What is a true legacy? A legacy is not measured simply by the items or work you leave behind, but by what you have created in others that lives on. Norman Lesh, who passed away last year at age 84, created an immense legacy of doing good deeds.
Now his family hopes to inspire others with his passion for philanthropy so that we all may create our own powerful legacies.
To perpetuate and memorialize his kindness and compassion, the family has created an annual grant called “The Norman Lesh Philanthropy Award.” The award, to be presented at the Ottawa Jewish Community Foundation Annual General Meeting each spring, is aimed at an individual, group or charity engaged in philanthropic entrepreneurial activity that offers ongoing benefits to the Ottawa Jewish community, or the broader Ottawa community.
Born and raised in Ottawa, Norman gave his time and energy to helping the entire Ottawa community. His philanthropy transcended philosophic and religious differences, and he was involved with many diverse organizations and groups.
The list of his leadership, volunteer roles and accomplishments is equally long.

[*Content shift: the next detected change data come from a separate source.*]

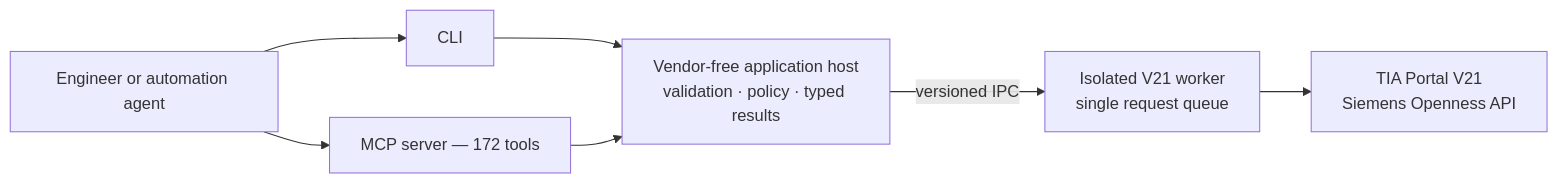
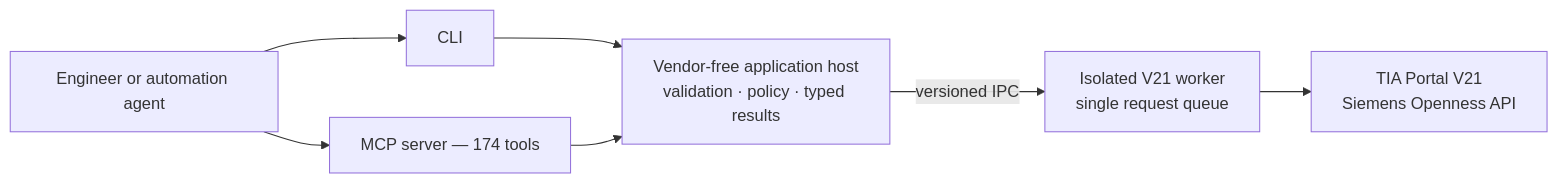
The diagram in README.md (mistik91/OpenTiaToolkit), drawn with Mermaid before and after one commit. The commit also changed other lines of this file and 37 other files, not shown here.

````diff
--- a/README.md
+++ b/README.md
@@ -61,16 +61,16 @@
 ```mermaid
 flowchart LR
     U["Engineer or automation agent"]
     CLI["CLI"]
-    MCP["MCP server — 172 tools"]
+    MCP["MCP server — 174 tools"]
     APP["Vendor-free application host<br/>validation · policy · typed results"]
     W["Isolated V21 worker<br/>single request queue"]
     TIA["TIA Portal V21<br/>Siemens Openness API"]
 
     U --> CLI
     U --> MCP
     CLI --> APP
     MCP --> APP
     APP -->|"versioned IPC"| W
     W --> TIA
 ```
````
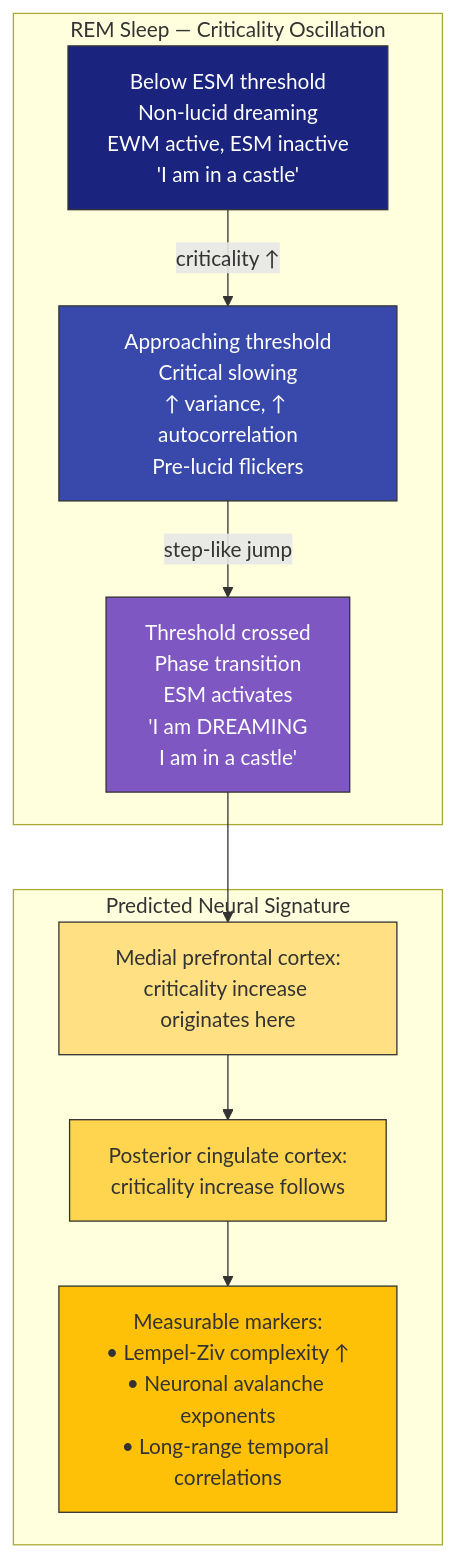
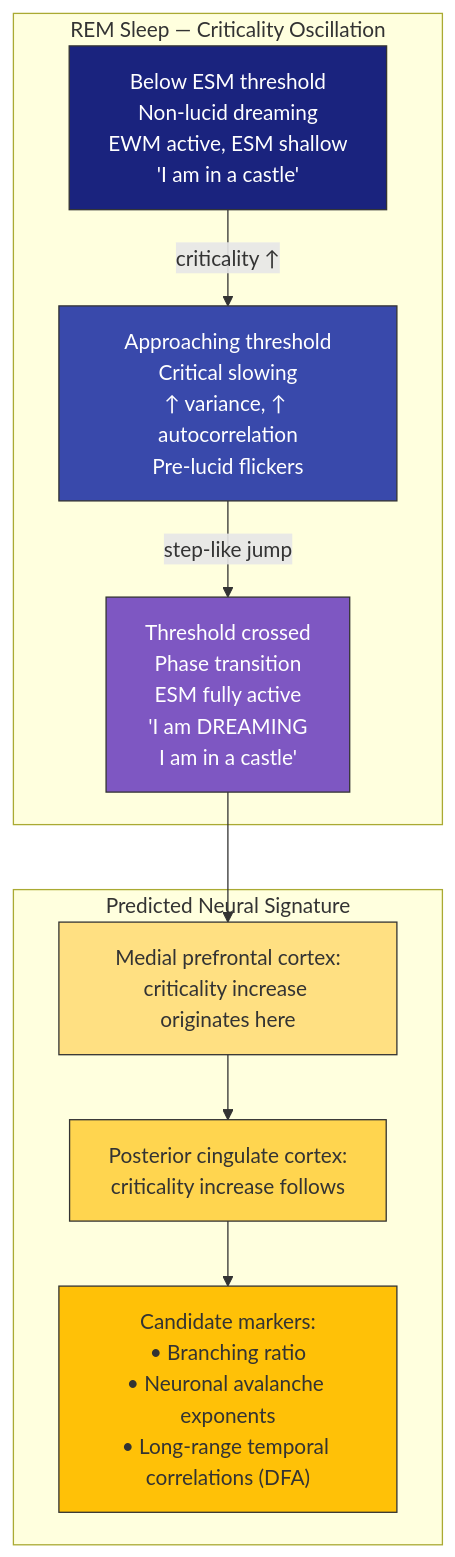
One commit to JeltzProstetnic/aIware changed the diagram in wiki/predictions/prediction-4-lucid-dreaming.md. Above: the diagram before and after it, drawn with Mermaid. The commit also changed other lines of this file and 124 other files, not shown here.

````diff
--- a/wiki/predictions/prediction-4-lucid-dreaming.md
+++ b/wiki/predictions/prediction-4-lucid-dreaming.md
@@ -25,28 +25,28 @@
 ```mermaid
 graph TB
     subgraph "REM Sleep — Criticality Oscillation"
-        LOW["Below ESM threshold\nNon-lucid dreaming\nEWM active, ESM inactive\n'I am in a castle'"]
+        LOW["Below ESM threshold\nNon-lucid dreaming\nEWM active, ESM shallow\n'I am in a castle'"]
         APPROACH["Approaching threshold\nCritical slowing\n↑ variance, ↑ autocorrelation\nPre-lucid flickers"]
-        CROSS["Threshold crossed\nPhase transition\nESM activates\n'I am DREAMING\nI am in a castle'"]
+        CROSS["Threshold crossed\nPhase transition\nESM fully active\n'I am DREAMING\nI am in a castle'"]
     end
 
     LOW -->|"criticality ↑"| APPROACH
     APPROACH -->|"step-like jump"| CROSS
 
     subgraph "Predicted Neural Signature"
         SIG_1["Medial prefrontal cortex:\ncriticality increase originates here"]
         SIG_2["Posterior cingulate cortex:\ncriticality increase follows"]
-        SIG_3["Measurable markers:\n• Lempel-Ziv complexity ↑\n• Neuronal avalanche exponents\n• Long-range temporal correlations"]
+        SIG_3["Candidate markers:\n• Branching ratio\n• Neuronal avalanche exponents\n• Long-range temporal correlations (DFA)"]
     end
 
     CROSS --> SIG_1
     SIG_1 --> SIG_2
     SIG_2 --> SIG_3
 
     style LOW fill:#1A237E,stroke:#333,color:#fff
     style APPROACH fill:#3949AB,stroke:#333,color:#fff
     style CROSS fill:#7E57C2,stroke:#333,color:#fff
     style SIG_1 fill:#FFE082,stroke:#333
     style SIG_2 fill:#FFD54F,stroke:#333
     style SIG_3 fill:#FFC107,stroke:#333
 ```
````
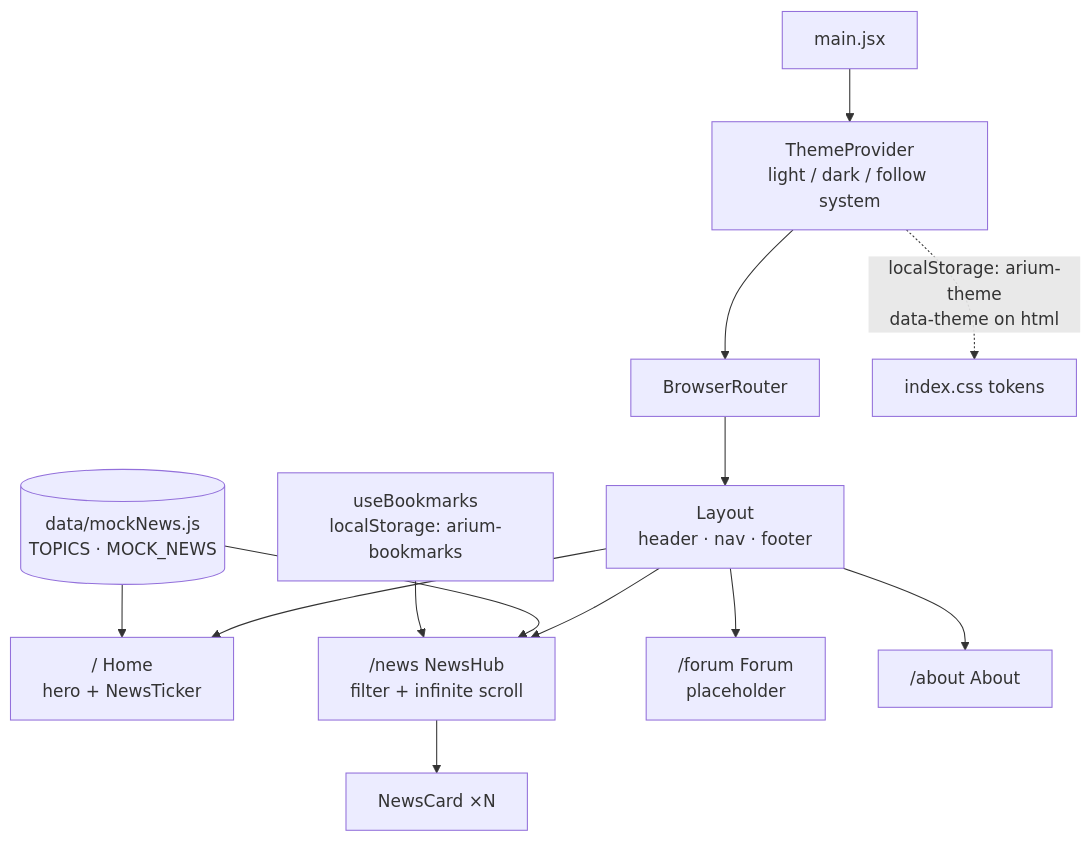
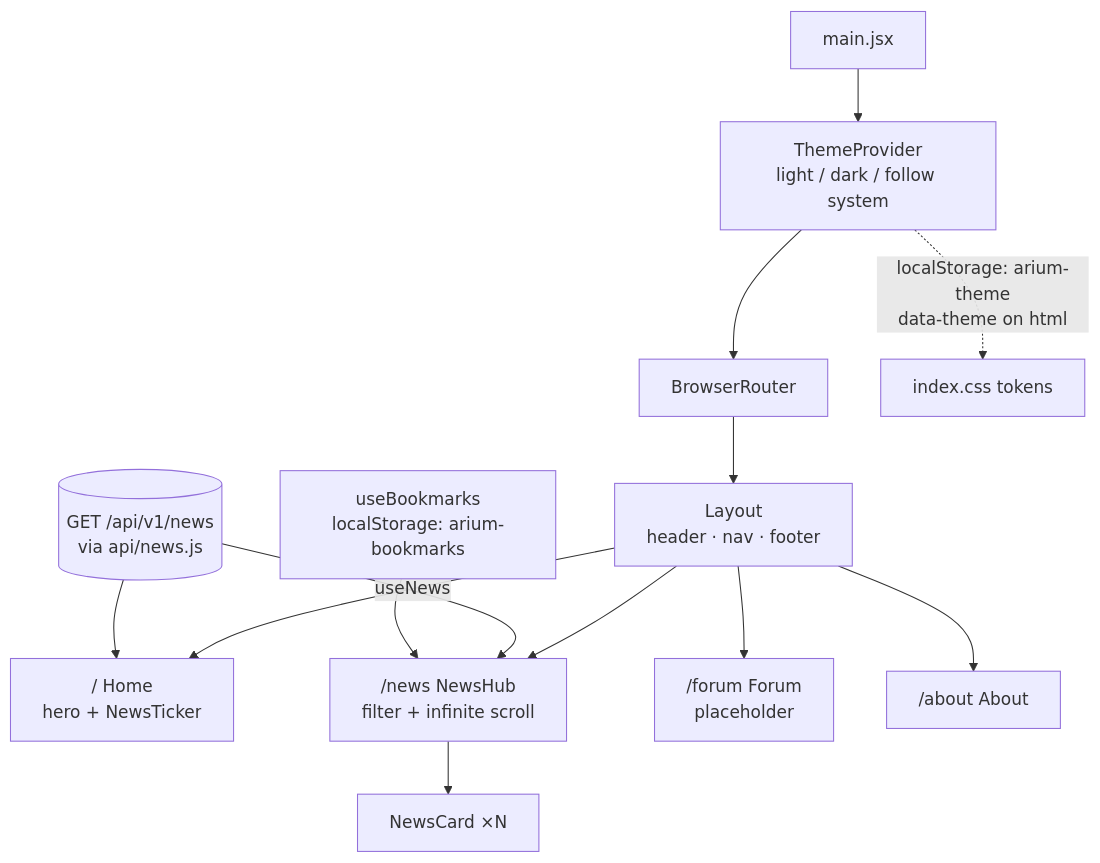
Before and after one commit to fmolinar/arium: the diagram in arium/README.md, drawn with Mermaid. The commit also changed other lines of this file and 8 other files, not shown here.

First line of the commit message:
Serve the News Hub and ticker from GET /api/v1/news

````diff
--- a/arium/README.md
+++ b/arium/README.md
@@ -47,16 +58,16 @@
 ```mermaid
 flowchart TB
     main["main.jsx"] --> theme["ThemeProvider<br/>light / dark / follow system"]
     theme --> router["BrowserRouter"]
     router --> layout["Layout<br/>header · nav · footer"]
     layout --> home["/ Home<br/>hero + NewsTicker"]
     layout --> news["/news NewsHub<br/>filter + infinite scroll"]
     layout --> forum["/forum Forum<br/>placeholder"]
     layout --> about["/about About"]
 
-    data[("data/mockNews.js<br/>TOPICS · MOCK_NEWS")] --> home
-    data --> news
+    api[("GET /api/v1/news<br/>via api/news.js")] --> home
+    api -- "useNews" --> news
     news --> card["NewsCard ×N"]
     bookmarks["useBookmarks<br/>localStorage: arium-bookmarks"] --> news
     theme -. "localStorage: arium-theme<br/>data-theme on html" .-> css["index.css tokens"]
 ```
````
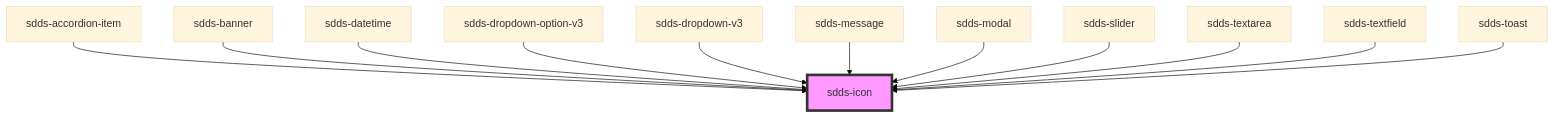
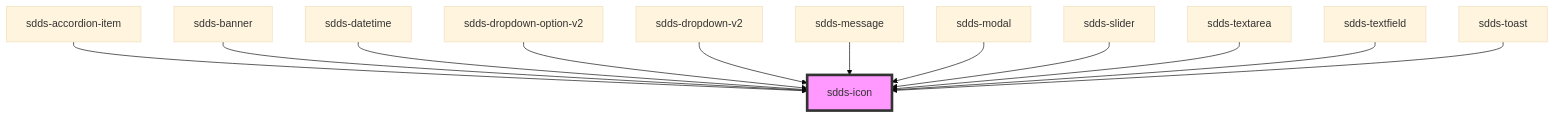
One commit to scania-digital-design-system/sdds changed the diagram in tegel/src/components/icon/readme.md. Above: the diagram before and after it, drawn with Mermaid (base theme). The commit also changed other lines of this file and 11 other files, not shown here.

````diff
--- a/tegel/src/components/icon/readme.md
+++ b/tegel/src/components/icon/readme.md
@@ -33,15 +33,15 @@
 ```mermaid
 graph TD;
   sdds-accordion-item --> sdds-icon
   sdds-banner --> sdds-icon
   sdds-datetime --> sdds-icon
-  sdds-dropdown-option-v3 --> sdds-icon
-  sdds-dropdown-v3 --> sdds-icon
+  sdds-dropdown-option-v2 --> sdds-icon
+  sdds-dropdown-v2 --> sdds-icon
   sdds-message --> sdds-icon
   sdds-modal --> sdds-icon
   sdds-slider --> sdds-icon
   sdds-textarea --> sdds-icon
   sdds-textfield --> sdds-icon
   sdds-toast --> sdds-icon
   style sdds-icon fill:#f9f,stroke:#333,stroke-width:4px
 ```
````
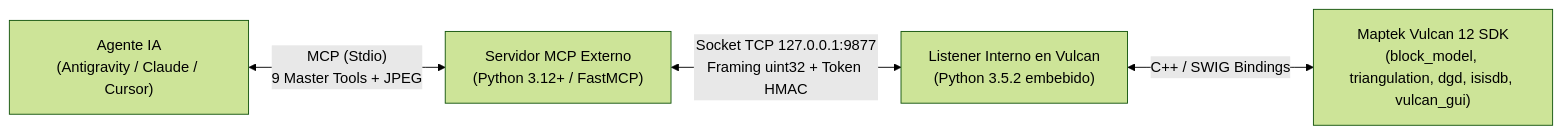
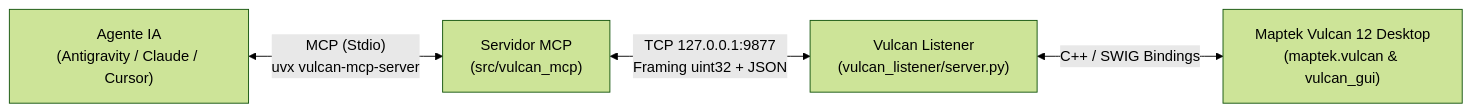
The diagram in README.md (LuiccianDev/vulcan-mcp), drawn with Mermaid (forest theme) before and after one commit. The commit also changed other lines of this file and 6 other files, not shown here.

Commit message:
feat: implement wire protocol, test suite, and socket listener for Vulcan MCP server

````diff
--- a/README.md
+++ b/README.md
@@ -46,6 +32,6 @@
 ```mermaid
 flowchart LR
-    A["Agente IA<br/>(Antigravity / Claude / Cursor)"] <-->|"MCP (Stdio)<br/>9 Master Tools + JPEG"| B["Servidor MCP Externo<br/>(Python 3.12+ / FastMCP)"]
-    B <-->|"Socket TCP 127.0.0.1:9877<br/>Framing uint32 + Token HMAC"| C["Listener Interno en Vulcan<br/>(Python 3.5.2 embebido)"]
-    C <-->|"C++ / SWIG Bindings"| D["Maptek Vulcan 12 SDK<br/>(block_model, triangulation, dgd, isisdb, vulcan_gui)"]
+    A["Agente IA<br/>(Antigravity / Claude / Cursor)"] <-->|"MCP (Stdio)<br/>uvx vulcan-mcp-server"| B["Servidor MCP<br/>(src/vulcan_mcp)"]
+    B <-->|"TCP 127.0.0.1:9877<br/>Framing uint32 + JSON"| C["Vulcan Listener<br/>(vulcan_listener/server.py)"]
+    C <-->|"C++ / SWIG Bindings"| D["Maptek Vulcan 12 Desktop<br/>(maptek.vulcan & vulcan_gui)"]
 ```
````
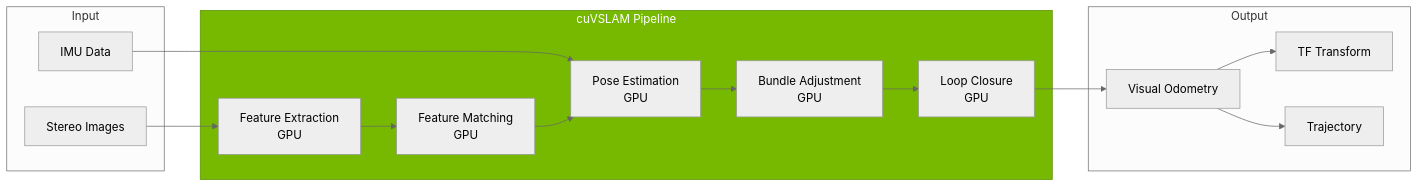
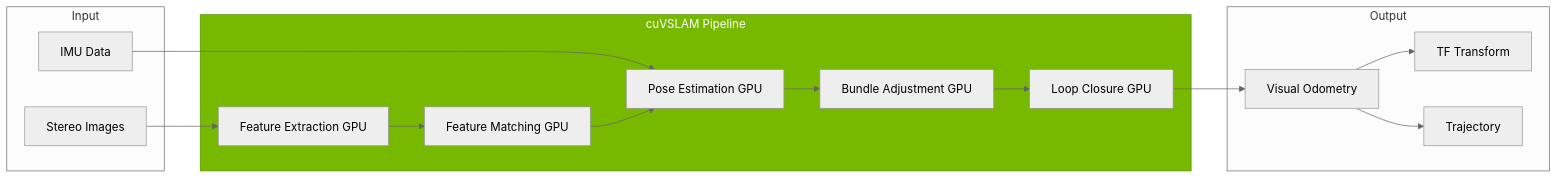
Before and after one commit to shakir-hussain1/physical-AI-and-humanoid-robotics-textbook-by-shakir-hussain: the second of 4 diagrams in docs/modules/module-3-isaac/chapter-11-perception.md, drawn with Mermaid (neutral theme). The commit also changed other lines of this file and 17 other files, not shown here.

Commit message:
fix: Remove br tags from Mermaid diagrams causing parse errors

````diff
--- a/docs/modules/module-3-isaac/chapter-11-perception.md
+++ b/docs/modules/module-3-isaac/chapter-11-perception.md
@@ -94,33 +94,33 @@
 ```mermaid
 flowchart LR
     subgraph Input["Input"]
         CAM[Stereo Images]
         IMU_IN[IMU Data]
     end
 
     subgraph cuVSLAM["cuVSLAM Pipeline"]
-        FEAT[Feature Extraction<br/>GPU]
-        MATCH[Feature Matching<br/>GPU]
-        POSE[Pose Estimation<br/>GPU]
-        BA[Bundle Adjustment<br/>GPU]
-        LOOP[Loop Closure<br/>GPU]
+        FEAT[Feature Extraction GPU]
+        MATCH[Feature Matching GPU]
+        POSE[Pose Estimation GPU]
+        BA[Bundle Adjustment GPU]
+        LOOP[Loop Closure GPU]
     end
 
     subgraph Output["Output"]
         ODOM[Visual Odometry]
         TF[TF Transform]
         TRAJ[Trajectory]
     end
 
     CAM --> FEAT
     IMU_IN --> POSE
     FEAT --> MATCH
     MATCH --> POSE
     POSE --> BA
     BA --> LOOP
     LOOP --> ODOM
     ODOM --> TF
     ODOM --> TRAJ
 
     style cuVSLAM fill:#76b900,stroke:#5a8f00,color:#fff
 ```
````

Professionally, he ended his business career as senior vice-president of M Loeb Ltd., one of Canada’s largest grocery chains. His volunteer roles included serving as president of the Ottawa Jewish Community Foundation and president of Parliament Lodge of B’nai Brith, where he was instrumental in the development of the annual Millionaire’s Night Fundraiser.
He was honoured by the Jewish National Fund as their Negev Dinner honouree in 1989; he was a Hall of Fame member of Rideau Kiwanis and was awarded the International Kiwanis Legion of Honour in 2003. The Kiwanis’ honours were in part because he was instrumental in creating the Rideau Kiwanis Coupon Program and Christmas cake fundraiser, which raised millions of dollars for various charities.
Despite a busy professional and family life – Norman was married to Isabel for 59 years and they had four children, Don (Liz), Sharon (Paul), Cheryl (Andre) and Steven (Hildy), and 11 grandchildren – he still made time for so much more.
“I often asked myself, ‘Why was Dad so involved?’” said Steven Lesh. “Dad never really spoke of this. He just quietly went forward with his selfless efforts. My firm belief is that he quite simply wanted to help those that were less fortunate. It was what living his life was about. Helping others was what brought joy to Dad’s life.”
In fact, one of the best ways to understand the type of man Norman was is to describe his actions behind the scenes.
Steven remembers how his father took care of a relative who had not previously been a close part of the family, but who was now old and living alone.
“Dad was a real busy guy with his job, his real estate management, his philanthropic work and his wife and four children, yet here he was going over to this man’s apartment and making sure that he was well looked after. He never spoke of this. He just did it.
“I think this was a more meaningful life lesson to me than any of the other pursuits that led to millions of dollars
for the community. This was the meaning of his life – what he was put on this Earth to do.
“He didn’t study the Talmud, but he certainly led his life according to the edict of ‘whoever saves one life, saves the entire world.’”
Norman Lesh’s contributions have enhanced and enriched the quality of life for our community and beyond. His work has inspired and supported programs that were innovative and creative, and it is a testimony to his legacy that the award named in his honour will support similar deserving initiatives in the future. Moreover, it is his family’s sincere hope that his example will also inspire others to build their own legacy through the resources of the Foundation.
For more information about The Norman Lesh Philanthropy Award, contact Foundation Director of Development Arieh Rosenblum at firstname.lastname@example.org or 613-798-4696, ext. 270.